For episode 413 of the award-winning EDGE of the Web podcast we spoke with Pedro Dias, Head of SEO at Reach PLC. Host Erin Sparks spoke with Dias about his time at Google fighting spam, being language agnostic, and how Google is easily disrupting media consumption without producing any of their own content. Here’s what we learned:
Google Wants To Organize The World’s Information
Google wants to organize all of the information in the world, acting as a personal assistant for its users. The vision is large, going far beyond the Internet itself and entering into the real, tangible, physical world.
In order to achieve that vision, Google must acquire the knowledge and become every vertical slice of information; most notably in flights, review, hotels, etc.
“If you are a search engine or a website that focuses on bringing relevant information about just one slice,” Dias explained, “you are in for being rolled over by Google at some point.”
At this moment in time, we’re in the Utilitarian Era of Google. People don’t go to Google for the best website on their search topic as much anymore; they visit for the usefulness in the presentation of the information they seek.
Businesses Need To Do Something That Google Cannot
When thinking about the things Google can’t achieve, it comes back to customization and tailoring. Google can serve up information in unique ways, but Dias recommends that businesses work to hold their value proposition or differentiator back, rather than give it away for free.
“For example,” Dias elaborated, “if you have house marketing trends that you’ve been collecting over a period of time; a real estate portal. You want to keep this information closed and have someone pay to access it.”
But the challenge is that that process is antithetical to many strategies; holding back information from consumers during the age of free information.
Dias gave another example, “News is becoming somewhat of a commodity nowadays. The same news, if it’s not present in one newspaper, it’s present in another. What would your users miss from your newspaper that they would not find anywhere else, if your site disappeared today?”
“Publishers have a really hard time answering this question,” Dias said, “They don’t really have anything that differentiates them from the rest of the newspapers.”
The Philosophical Challenges Of Being Both The Vehicle And The Destination
There’s a philosophical perspective to keep in mind when talking about Google: if Google is deeming references as trustworthy and serving it up to the consumer, they’re in a position of choosing correct and incorrect information.
“They usually cut around that by saying ‘Oh, we just like present information that’s on the Internet. And it’s nothing that we create’,” Dias explained, “Sure. But you are choosing it for me.”

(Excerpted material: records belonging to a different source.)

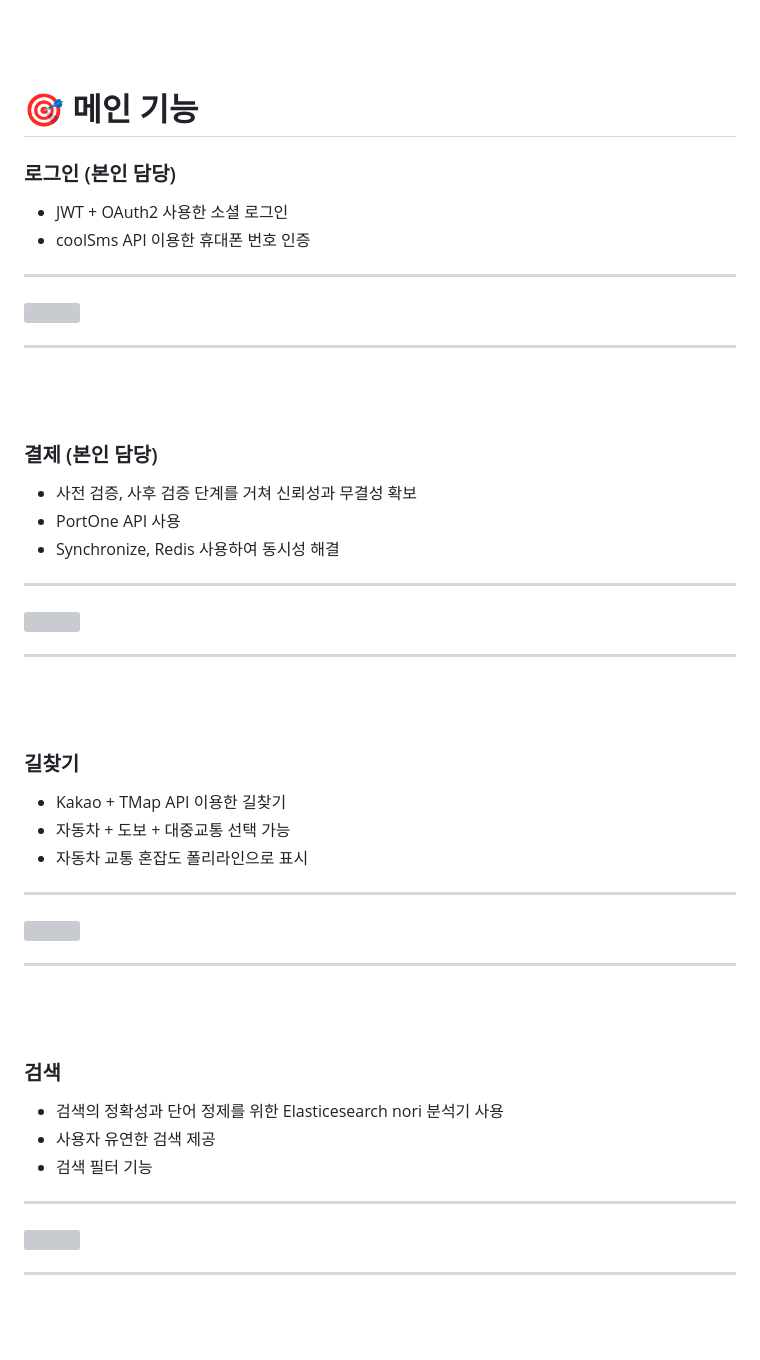
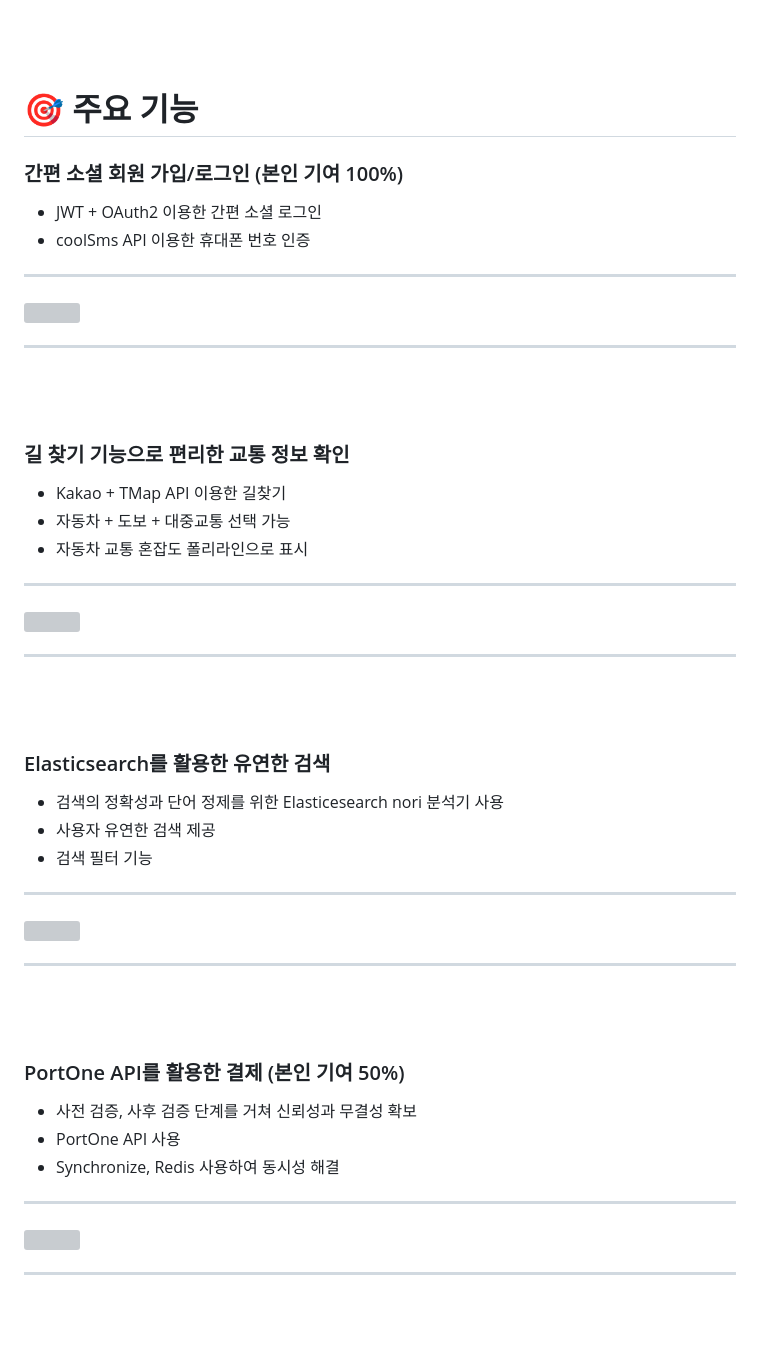
Before and after one commit to Hangma01/Lostay, a Markdown page: README.md, the part around one of its changes. Drawn GitHub-style; grey boxes are pictures that could not be loaded.

```diff
--- a/README.md
+++ b/README.md
@@ -41,10 +73,10 @@
 <img src="https://github.com/user-attachments/assets/bbf3b0bb-6ab3-48e5-90a5-8f22ae4fe6ed" width="100%" height="600"/>
 
 <br><br><br>
-# :dart: 메인 기능
+# :dart: 주요 기능
 
-### 로그인 (본인 담당)
-  - JWT + OAuth2 사용한 소셜 로그인
+### 간편 소셜 회원 가입/로그인 (본인 기여 100%)
+  - JWT + OAuth2 이용한 간편 소셜 로그인
   - coolSms API 이용한 휴대폰 번호 인증
 
 
@@ -54,35 +86,35 @@
 * * *
 <br><br>
 
-### 결제 (본인 담당)
+### 길 찾기 기능으로 편리한 교통 정보 확인
+  - Kakao + TMap API 이용한 길찾기
+  - 자동차 + 도보 + 대중교통 선택 가능
+  - 자동차 교통 혼잡도 폴리라인으로 표시
+
+* * *
+<img src="https://github.com/user-attachments/assets/cd1a1bd8-49be-4b75-a2d4-cfeae3bf6720" width="350" height="450"/>
+
+* * *
+<br><br>
+
+### Elasticsearch를 활용한 유연한 검색
+  - 검색의 정확성과 단어 정제를 위한 Elasticesearch nori 분석기 사용
+  - 사용자 유연한 검색 제공
+  - 검색 필터 기능
+
+* * *
+<img src="https://github.com/user-attachments/assets/3002e538-8f8f-4e23-a34f-9cfeb62a3638" width="350" height="450"/>
+
+* * *
+<br><br>
+
+### PortOne API를 활용한 결제 (본인 기여 50%)
   - 사전 검증, 사후 검증 단계를 거쳐 신뢰성과 무결성 확보
   - PortOne API 사용
   - Synchronize, Redis 사용하여 동시성 해결
 
 * * *
-<img src="https://github.com/user-attachments/assets/fa3ea8bc-2616-431b-9b5b-ea9bb439f143" width="450" height="550"/>
-
-* * *
-<br><br>
-
-### 길찾기
-  - Kakao + TMap API 이용한 길찾기
-  - 자동차 + 도보 + 대중교통 선택 가능
-  - 자동차 교통 혼잡도 폴리라인으로 표시
-
-* * *
-<img src="https://github.com/user-attachments/assets/cd1a1bd8-49be-4b75-a2d4-cfeae3bf6720" width="450" height="550"/>
-
-* * *
-<br><br>
-
-### 검색
-  - 검색의 정확성과 단어 정제를 위한 Elasticesearch nori 분석기 사용
-  - 사용자 유연한 검색 제공
-  - 검색 필터 기능
-
-* * *
-<img src="https://github.com/user-attachments/assets/3002e538-8f8f-4e23-a34f-9cfeb62a3638" width="450" height="550"/>
+<img src="https://github.com/user-attachments/assets/fa3ea8bc-2616-431b-9b5b-ea9bb439f143" width="350" height="450"/>
 
 * * *
 <br><br><br>
```
Also changed, not shown: other parts of README.md (+38 -6 lines).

On top of this, Google is a business. They’re not a public entity. So the content being seen favors the proverbial hat Google has in the ring at that time. It’s a messy idea to play around with. And, in the Utilitarian Age, Google is increasingly placing a wall, in search UI, between the content creators and information seekers.